Tuesday: Italian sausage, soup, spinach side salad with dressing and yogurt.
Wednesday: Beef ravioli with marinara sauce, Italian blend vegetables, breadstick and pears.
Thursday: Barbecue chicken sandwich, spiced applesauce, peas and carrots.
Friday: Brown sugar glazed ham, stuffing, cranberries and Christmas treat (delivered on Dec. 23).
Note: All meals include a choice of skim milk, juice, or no beverage.
For more information, call Christine McMahon at 906-774-2256.
Now open for dine-in eating — call for serving times. Carryout meals also are available. Menu for the week —
Monday: Philly cheese sandwich, chips and three-bean salad.
Tuesday: Spaghetti and meatballs, garlic bread and broccoli.
Wednesday: Chicken cordon bleu, potatoes and mixed vegetables.
Note: All meals served with skim milk or juice.
Aging and Disability Resource Center of Florence County, Wis.
Director: Tiffany White
Restrictions have lifted at some centers — see below. Menu for the week —
Monday: Meatloaf, black beans and rice, cauliflower and fruit.
Tuesday: Barbecue ribs, parsley potatoes, stewed tomatoes and fruit.
Wednesday: Hot turkey sandwich, mashed potatoes, stuffing, cranberry sauce, fruit and gingerbread bars.
Note: All meals served with whole grain bread, butter and milk.
Fence Center/Town Hall
715-336-2980 – RSVP for meal at 855-528-2372.
Same as ADRC menu, served at noon on Wednesday only.
Florence Community Center/Town Hall
RSVP for meal at 715-528-4261.
Same as ADRC menu. Now open — serving at 11:30 a.m. Monday through Thursday.
Tipler Town Hall
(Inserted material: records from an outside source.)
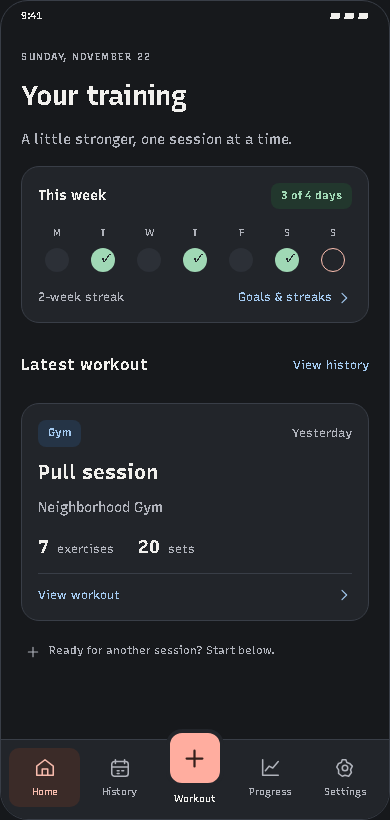
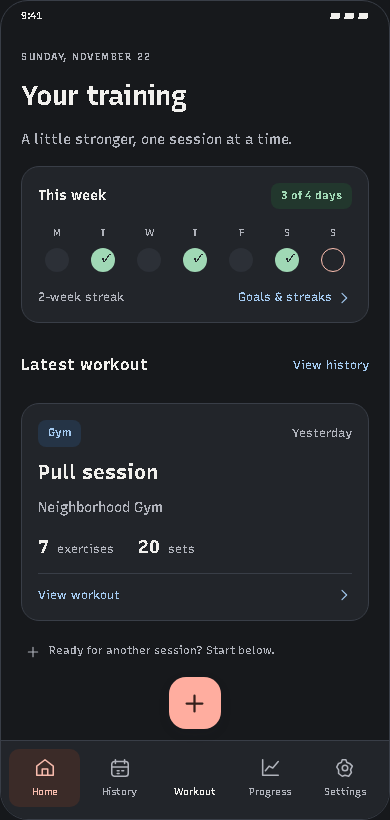
Float the workout action above the navigation bar with a clear gap

Changed region(s): [[0.4308, 0.8232, 0.5846, 0.9756], [0.0615, 0.8841, 0.1846, 0.9146]]

diff --git a/previews/navigation/navigation.css b/previews/navigation/navigation.css
@@ -3,5 +3,8 @@
 [data-theme=dark]{--bg:#17191c;--surface:#22252a;--ink:#f1f0ed;--muted:#b0b3bb;--line:#393e47;--soft:#2c3037;--coral:#ffad9f;--coral-ink:#ffc1b2;--coral-soft:#3d2c29;--info:#a3c9ef;--info-soft:#253446;--success:#a0d8b5;--success-soft:#22372d;--error:#ffabb0;--focus:#a3c9ef;color-scheme:dark}
 *{box-sizing:border-box}[hidden]{display:none!important}body{margin:0;background:var(--bg);color:var(--ink);font:14px/1.5 Recursive,system-ui,sans-serif}button,input{font:inherit;color:inherit}button{cursor:pointer;touch-action:manipulation;background:none;border:0}button:focus-visible,input:focus-visible,a:focus-visible{outline:3px solid var(--focus);outline-offset:3px}button:hover{filter:brightness(.97)}svg{width:22px;height:22px;fill:none;stroke:currentColor;stroke-width:1.7;stroke-linecap:round;stroke-linejoin:round;flex-shrink:0}.symbols{display:none}h1,h2,h3,p{margin:0}h1{font-size:clamp(30px,4vw,44px);line-height:1.15;letter-spacing:-1.5px;margin:8px 0 12px}h2{font-size:27px;line-height:1.2;letter-spacing:-.7px}h3{font-size:16px}.muted,.preview-heading>div>p:last-child{color:var(--muted)}.small{font-size:12px}.block{display:block;margin-top:4px}.eyebrow{font-size:10px;letter-spacing:1.5px;color:var(--muted);font-weight:700}.preview-heading{max-width:1050px;margin:auto;padding:32px 24px 24px;display:flex;justify-content:space-between;gap:32px;align-items:center}.preview-controls{display:grid;gap:12px;font-size:12px}.preview-controls>button{padding:10px 16px;border:1px solid var(--line);border-radius:10px;background:var(--surface);min-height:44px}.preview-controls label{display:flex;gap:8px;align-items:center;min-height:44px}.preview-controls input{width:18px;height:18px;accent-color:var(--coral-ink)}a{color:var(--info)}.study{max-width:920px;display:grid;grid-template-columns:390px 1fr;gap:64px;align-items:start;margin:0 auto;padding:0 24px 48px}.phone{position:relative;display:grid;grid-template-rows:28px minmax(0,1fr) auto;width:100%;height:820px;border:1px solid var(--line);border-radius:28px;background:var(--bg);overflow:hidden;box-shadow:0 16px 48px #20232b0a}.status{display:flex;justify-content:space-between;align-items:center;padding:0 20px;font-size:10px;font-weight:700}.viewport{overflow:auto;overscroll-behavior:contain;scrollbar-width:thin;padding:20px 20px 32px}.viewport>section{display:grid;gap:16px;outline:0}.viewport h2:focus{outline:0}.card{display:grid;gap:16px;background:var(--surface);border:1px solid var(--line);border-radius:18px;padding:16px;text-align:left;width:100%}.row{display:flex;align-items:center;justify-content:space-between;gap:12px}.pill{display:inline-flex;justify-self:start;align-items:center;background:var(--coral-soft);color:var(--coral-ink);padding:5px 10px;border-radius:8px;font-size:11px;font-weight:700}.pill.info{color:var(--info);background:var(--info-soft)}.pill.success{color:var(--success);background:var(--success-soft)}.week{display:grid;grid-template-columns:repeat(7,1fr);gap:8px}.week>span{display:grid;justify-items:center;gap:8px;color:var(--muted);font-size:10px}.week i{display:block;width:24px;height:24px;border-radius:50%;background:var(--soft)}.week i.done{background:var(--success);position:relative}.week i.done:after{content:'✓';color:var(--surface);position:absolute;inset:0;text-align:center;font-size:15px}.week i.today{border:1px solid var(--coral-ink);background:transparent}.linkish{color:var(--info);font-weight:600;font-size:12px}.linkish svg{width:16px;height:16px;vertical-align:middle}.section-heading{display:flex;justify-content:space-between;align-items:center;gap:8px;margin-top:4px}.text-action{color:var(--info);min-height:44px;padding:8px 0;font-size:12px}.latest{gap:12px}.workout-title{font-size:20px;line-height:1.3}.metrics{display:flex;gap:24px;color:var(--muted);font-size:12px;padding:4px 0 12px;border-bottom:1px solid var(--line)}.metrics b{color:var(--ink);font-size:18px;margin-right:4px}.home-hint{display:flex;align-items:center;gap:8px;font-size:11px;color:var(--muted);padding:4px}.home-hint svg{width:16px}.resume{border-color:var(--coral-ink);gap:12px}.resume strong{font-size:17px}.bottom-nav{display:grid;grid-template-columns:repeat(5,minmax(0,1fr));gap:4px;padding:8px 8px 12px;border-top:1px solid var(--line);background:var(--surface);position:relative}.bottom-nav>button{display:flex;flex-direction:column;align-items:center;justify-content:center;gap:5px;min-width:0;min-height:58px;color:var(--muted);font-size:10px;border-radius:10px}.bottom-nav>button[aria-current=page]{color:var(--coral-ink);background:var(--coral-soft)}.bottom-nav .workout-nav{margin-top:-20px;color:var(--ink);gap:4px;background:none}.plus-disc{display:grid;place-items:center;width:50px;height:50px;border-radius:16px;background:var(--coral);color:#35201c;border:4px solid var(--surface);box-sizing:content-box}.plus-disc svg{width:27px;height:27px;stroke-width:2}.design-notes{padding-top:48px;display:grid;gap:20px;line-height:1.8}.design-notes h2{font-size:28px}.design-notes p,.design-notes ol{color:var(--muted)}.design-notes ol{margin:0;padding-left:20px;display:grid;gap:12px}.note{border-top:1px solid var(--line);padding-top:20px}.note strong{font-size:13px}.note p{font-size:12px;margin-top:8px}.history-item{display:flex;justify-content:space-between;align-items:center;gap:12px}.list-heading{margin-top:4px}.calendar{display:grid;grid-template-columns:repeat(7,1fr);gap:6px;text-align:center}.calendar>span{font-size:11px;color:var(--muted);padding:4px}.calendar button{min-height:34px;font-size:11px;border-radius:9px;position:relative;cursor:default}.calendar button.logged{color:var(--success);background:var(--success-soft);font-weight:700}.calendar button.current{outline:1px solid var(--coral-ink)}.destination{grid-template-columns:36px 1fr 20px;align-items:center;gap:12px;min-height:96px}.destination-icon{display:grid;place-items:center;color:var(--info);background:var(--info-soft);border-radius:10px;width:36px;height:40px}.destination>svg{width:18px;color:var(--info)}.appearance{display:flex;gap:8px}.appearance button{flex:1;min-height:44px;border-radius:10px;background:var(--soft)}.appearance button[aria-pressed=true]{color:var(--coral-ink);background:var(--coral-soft);outline:1px solid var(--coral-ink)}.back{display:flex;align-items:center;gap:4px;justify-self:start;min-height:44px;color:var(--muted);padding:0;font-size:12px}.back svg{width:16px}.action{min-height:48px;border-radius:12px;padding:12px 16px;font-weight:700;width:100%}.primary{color:#35201c;background:var(--coral)}.detail-metrics{font-size:13px;color:var(--muted)}.detail-metrics span{padding:0 8px}.group-list{display:grid;gap:12px}.group{border-top:1px solid var(--line);padding-top:4px}.group>button{display:flex;align-items:center;justify-content:space-between;width:100%;min-height:60px;text-align:left;padding:8px 0;font-size:14px;font-weight:700}.group>button small{font-size:11px;color:var(--muted);font-weight:400;display:block;margin-top:3px}.group-items{display:grid;gap:8px;padding-bottom:12px}.exercise-row{display:flex;align-items:center;justify-content:space-between;gap:12px;min-height:64px;background:var(--surface);border:1px solid var(--line);border-radius:12px;padding:12px;text-align:left;width:100%}.exercise-row>span{min-width:0}.exercise-row strong{font-size:13px}.exercise-row small{display:block;color:var(--muted);font-size:11px;margin-top:4px}.exercise-row svg{width:16px;color:var(--info)}.summary-row{padding:12px 0;border-bottom:1px solid var(--line);font-size:13px}.summary-row p{margin-top:6px;color:var(--muted);font-size:12px}.phone footer{padding:12px 16px 20px;border-top:1px solid var(--line);background:var(--surface)}label{font-size:12px;color:var(--muted)}input:not([type=checkbox]){min-height:48px;padding:10px;border:1px solid var(--line);border-radius:10px;background:var(--bg);width:100%;min-width:0}.set-row{display:grid;grid-template-columns:24px 1fr 1fr;gap:12px;align-items:center;padding-top:12px}.set-row>span{color:var(--muted);font-size:12px}.set-row label{display:grid;gap:5px;font-size:10px}.error{color:var(--error);font-size:12px}.toast{position:absolute;bottom:84px;left:16px;right:16px;background:var(--success-soft);color:var(--success);font-size:12px;padding:0 14px;border-radius:10px;pointer-events:none;z-index:2}.toast:not(:empty){padding:12px 14px;border:1px solid var(--success)}.phone[data-focused=true] .toast{bottom:90px}.report{border-color:var(--info)}
 @media(max-width:760px){.preview-heading{padding:20px 16px;display:block}.preview-heading h1{font-size:28px;letter-spacing:-1px}.preview-heading h1 br{display:none}.preview-heading p{font-size:11px}.preview-controls{display:flex;flex-wrap:wrap;align-items:center;gap:8px 16px;margin-top:12px}.preview-controls>a{display:none}.preview-controls>button{font-size:11px}.study{grid-template-columns:minmax(0,390px);justify-content:center;gap:24px;padding:0 12px 32px}.phone{height:760px;border-radius:22px}.viewport{padding:16px 16px 24px}.design-notes{padding-top:8px;font-size:13px}.design-notes h2{font-size:23px}.bottom-nav{gap:0;padding-left:4px;padding-right:4px}.bottom-nav>button{font-size:9px}.plus-disc{width:46px;height:46px}}
+.bottom-nav .workout-nav{position:relative;margin-top:0;justify-content:flex-end;padding-bottom:8px}
+.bottom-nav .plus-disc{position:absolute;left:50%;bottom:calc(100% + 20px);transform:translateX(-50%);width:52px;height:52px;border:0;border-radius:17px;box-sizing:border-box;box-shadow:0 4px 12px #20232b18}
+.phone:not([data-focused=true]) .viewport{padding-bottom:100px}
 .phone footer .toast,.phone footer .toast:not(:empty){position:static;min-height:20px;margin-bottom:8px;padding:0;border:0;background:none;color:var(--success)}
 @media(prefers-reduced-motion:reduce){*{scroll-behavior:auto!important}}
715-674-2320 – RSVP for meals.
Same as ADRC menu, served at noon on second Thursday only.
Hillcrest Senior Dining Center, Aurora
715-589-4491 – RSVP for meals.
Same as ADRC menu. Now open — serving at 11:30 a.m. Monday through Friday.
Coordinator: Pam Haluska
Iron River Center
Now open for dine-in eating — serving at 11 a.m., salad bar available. No night meals. Carryout meals also available. Menu for the week —
Monday: Salisbury steak, mashed potatoes, broccoli and roll.
Tuesday: Fish, potato wedges, coleslaw and roll.
Wednesday: Swedish meatballs, noodles, peas and carrots and biscuit.
Thursday: Turkey, mashed potatoes, green bean casserole, stuffing and roll.
All meals served with milk or juice and a serving of fruit.
Director: Michelle DeSimone
Now open for dine-in eating served restaurant style beginning at 11:15 a.m. Salad bar available from 10:30 to 11 a.m. Takeout meals will remain available for pickup from 11 to 11:30 a.m. Let staff know if you are dining in or picking up. Menu for the week —
Monday: Cabbage roll casserole, biscuit and sugar snap peas.
Tuesday: Christmas dinner: Ham, mashed potatoes and gravy and glazed carrots.
Wednesday: Fish patty on a bun, macaroni and cheese and glazed carrots.
Thursday: Bourbon steak over noodles and Italian blend vegetables.
All meals include milk, juice, fruit, bread and dessert.
Now open for dine-in eating — call for serving times. Carryout meals also available. Menu for the week —
Tuesday: Shepherd’s pie and green beans.
Wednesday: Baked ham, mashed potatoes, mixed vegetables and dinner roll.
All meals served with an option of milk, juice or no beverage.
Today’s breaking news and more in your inbox
Dear Heloise: For many years, I have given my grandchildren cash for their birthdays, with this caveat: They can …
IRON MOUNTAIN — The Dickinson County Library will host a Countdown to Noon from 11:15 a.m. to 12:15 p.m. Friday, …
KINGSFORD — Grace Baptist Church, at 1295 Pyle Dr., will hosts Christmas Singspiration beginning at 6 p.m. …
Dear Annie: My middle-aged confirmed bachelor brother-in-law is a frequent and welcome dinner guest at our house. …
Dear Annie: My wife is borderline addicted to “Words With Friends” (an app game similar to Scrabble), and …
IRON MOUNTAIN — The Uren-Cooper-Johnson American Legion Post 50 of Iron Mountain will host a monthly cribbage …
Today’s breaking news and more in your inbox